The Pitfalls of Supply Documentation at the Point of Care

Recently at the OR Manager Conference in Long Beach, CA we held a presentation entitled “Pitfalls and Implications of Current Supply Documentation at the Point of Care.”  In it we highlighted how manual, duplicative and error-ridden this process is, and why poor point-of-care data matters – the implications of inaccurate patient medical records, poor recall and expiration tracking, over- and under-billing, and product waste, to name just a few problems.

The challenges that resonated most powerfully with our audience were: (1) the highly manual documentation process for implants and biologics; (2) items hoarding, i.e. placing products in numerous places to ensure that they won’t run out, thereby causing excess and waste; and (3) the amount of time nurses spend on reviewing and responding to billing errors the day after a procedure.
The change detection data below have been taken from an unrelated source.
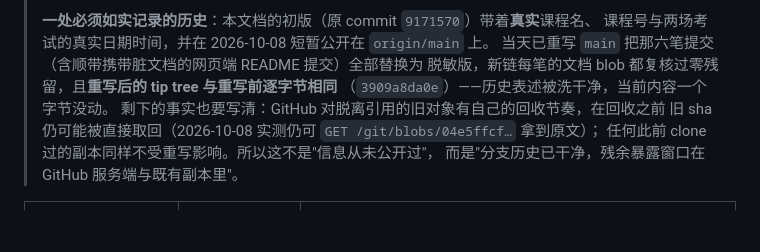
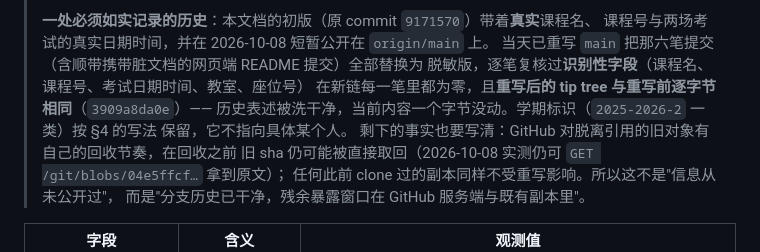
Before and after one commit to XLJFZ/xjtu-timetable-calendar, a Markdown page: docs/design/2026-10-08-exam-schedule.md, the part around the change. Rendered like a GitHub page; blank space fills up the shorter version.

Commit message:
docs(exam): 把重写说明里的"零残留"收窄到识别性字段
复核新链时用的探针里带了 `2025-2026学年 第二学期` 这一串，五笔旧版本仍命中。
但这一串不是识别性信息（任何该学期学生的结课考试都叫这个名），而且 tip 自己
就写着「真值样例（2025-2026-2，7 行）」——学期代码是本仓库刻意保留的口径。
所以"每笔零残留"说大了，改成"识别性字段（课程名/课程号/日期时间/教室/座位号）
逐笔为零，学期标识按 §4 保留"。

```diff
--- a/docs/design/2026-10-08-exam-schedule.md
+++ b/docs/design/2026-10-08-exam-schedule.md
@@ -58,8 +58,10 @@ resp: {"code":"0","datas":{"wdksap":{"totalSize","pageSize","rows":[...],
 > **一处必须如实记录的历史**：本文档的初版（原 commit `9171570`）带着**真实**课程名、
 > 课程号与两场考试的真实日期时间，并在 2026-10-08 短暂公开在 `origin/main` 上。
 > 当天已重写 `main` 把那六笔提交（含顺带携带脏文档的网页端 README 提交）全部替换为
-> 脱敏版，新链每笔的文档 blob 都复核过零残留，且**重写后的 tip tree 与重写前逐字节相同**
-> （`3909a8da0e`）——历史表述被洗干净，当前内容一个字节没动。
+> 脱敏版，逐笔复核过**识别性字段**（课程名、课程号、考试日期时间、教室、座位号）
+> 在新链每一笔里都为零，且**重写后的 tip tree 与重写前逐字节相同**（`3909a8da0e`）——
+> 历史表述被洗干净，当前内容一个字节没动。学期标识（`2025-2026-2` 一类）按 §4 的写法
+> 保留，它不指向具体某个人。
 > 剩下的事实也要写清：GitHub 对脱离引用的旧对象有自己的回收节奏，在回收之前
 > 旧 sha 仍可能被直接取回（2026-10-08 实测仍可 `GET /git/blobs/04e5ffcf…` 拿到原文）；
 > 任何此前 clone 过的副本同样不受重写影响。所以这不是"信息从未公开过"，
```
What the audience said they were most shocked to learn about was: (1) the financial impact of the errors in the clinical documentation process, and the consequences of over- and under-billing; (2) the excessive number of manual touch points in this process, from the nurses in the room to the billing clerk to the auditors and often back to the nurses; (3) how many actual pieces of paper have to be completed and tracked; and (4) to what degree this failure of supply documentation at the point of care makes it nearly impossible to track recalls to the patient.